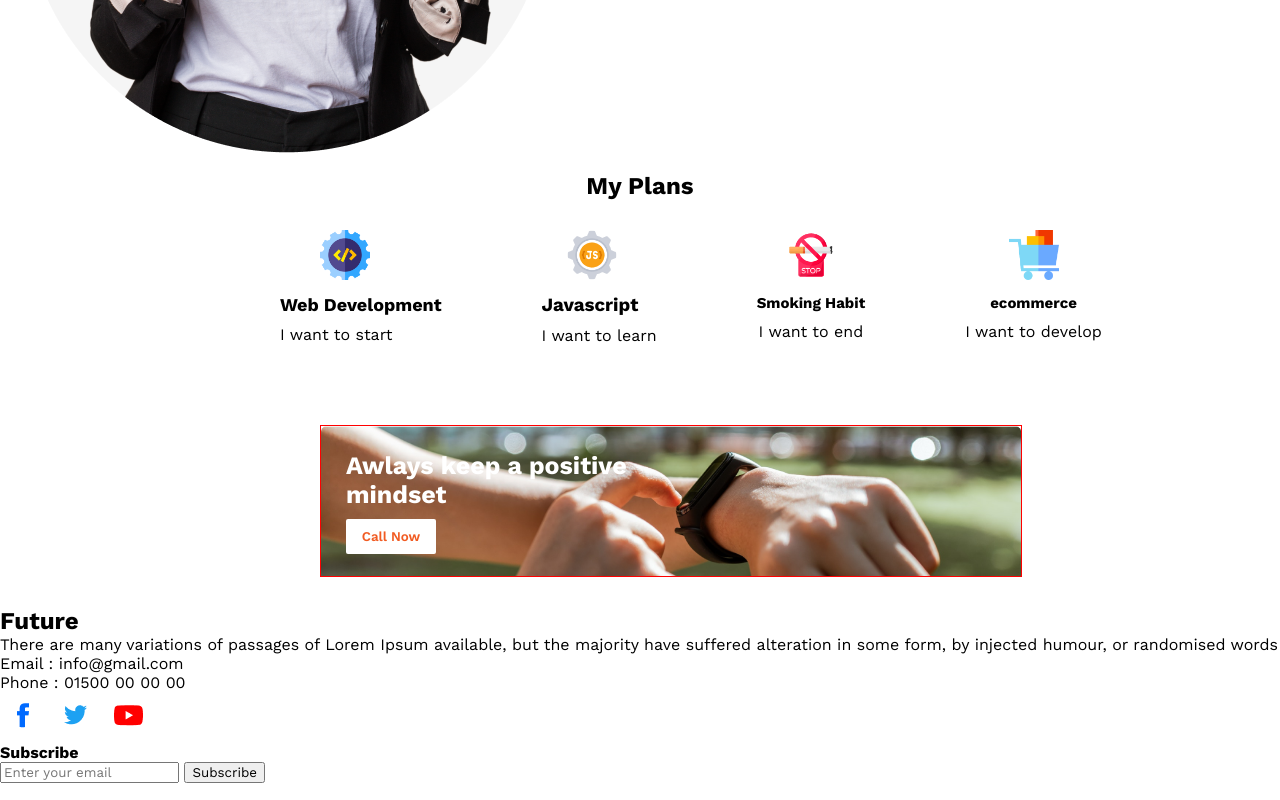
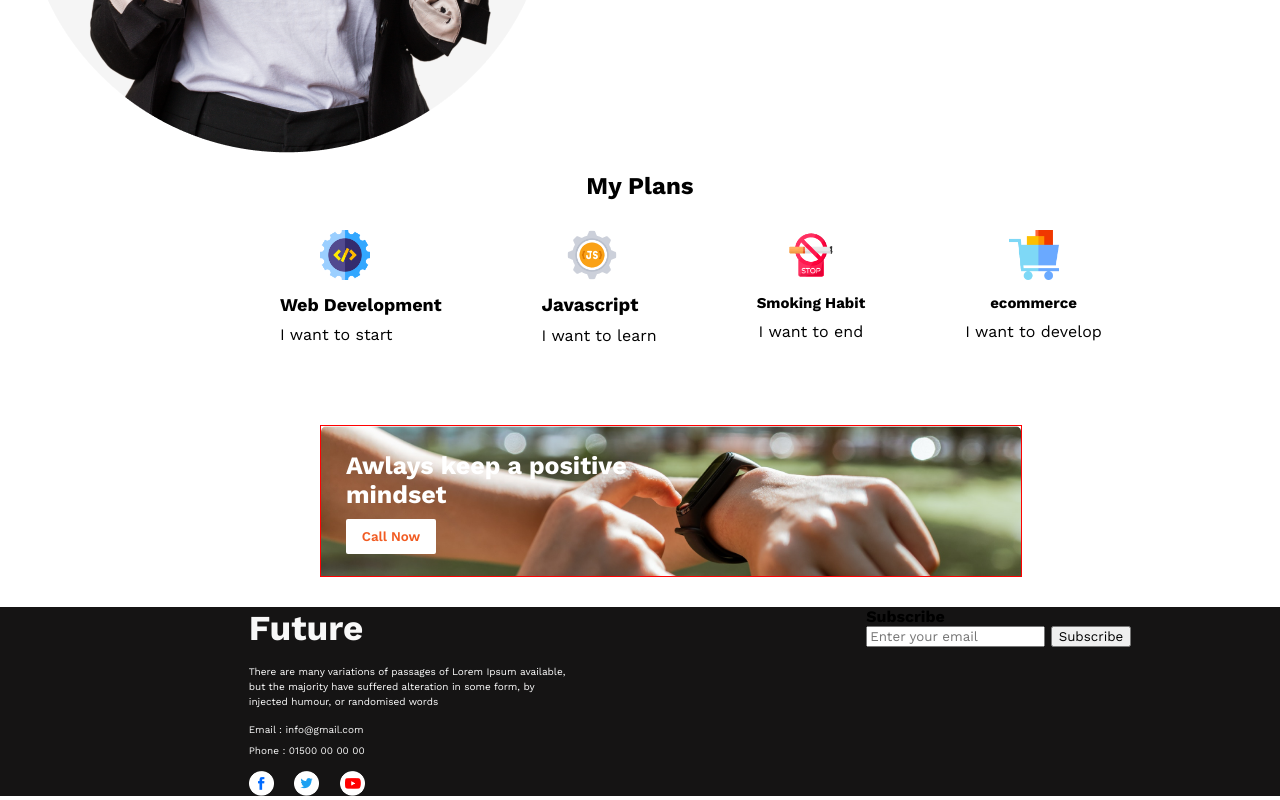
Before and after one commit to torikulislamv3/new-year-repo, a plain HTML site: page index.html in a window 1280 px wide. Shown: the part 1561-2361 px from the top of the page. Drawn offline with nearby package versions, Linux system fonts and the light colour scheme.

Commit message:
footer500

```diff
--- a/index.html
+++ b/index.html
@@ -104,9 +104,9 @@
 
 
                 <div class="sosial-link">
-                   <a href="#"><img src="images/icons/fb.png" alt=""></a>
-                   <a href="#"><img src="images/icons/twitter.png" alt=""></a>
-                   <a href="#"><img src="images/icons/youtube.png" alt=""></a>
+                   <a href="#"><img height="25px" width="25px" src="images/icons/fb.png" alt=""></a>
+                   <a class="a" href="#"><img height="25px" width="25px" src="images/icons/twitter.png" alt=""></a>
+                   <a class="b" href="#"><img height="25px" width="25px" src="images/icons/youtube.png" alt=""></a>
                 </div>
             </div>
 
--- a/styles/new.css
+++ b/styles/new.css
@@ -187,3 +187,57 @@ margin-top: 10px;
     font-weight: 600
 
 }
+
+.footer {
+    background: #151414;
+    display: flex;
+    justify-content: space-around;
+}
+
+.foot-description{
+    margin-top: 15px;
+    color: #FFF;
+/* font-family: Work Sans; */
+font-size: 10px;
+font-style: normal;
+font-weight: 400;
+line-height: 15px;
+    width: 320px;
+    height: 50px;
+    /* border: 1px solid red; */
+}
+
+.col-one{
+    padding-left: 100px;
+}
+
+.foot-title {
+    font-size: 35px;
+    color: #F8F8F8
+}
+
+.email-foot {
+    color: #F8F8F8;
+    margin-top: 10px;
+    font-size: 10px;
+}
+
+.contact-foot {
+    color: #F8F8F8;
+    margin-top: 10px;
+    font-size: 10px;
+}
+
+
+.sosial-link {
+    width: 120px;
+    height: 25px;
+    /* border: 1px solid red; */
+    margin-top: 15px;
+    justify-content: space-around;
+}
+
+
+.a, .b {
+    padding-left: 15px;
+}
```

========================

**WHAT YOU HAVE TO DO:** State how many lines in the listing above contain the word "size", giving only the number.

**REPLY TO THE TASK:** 4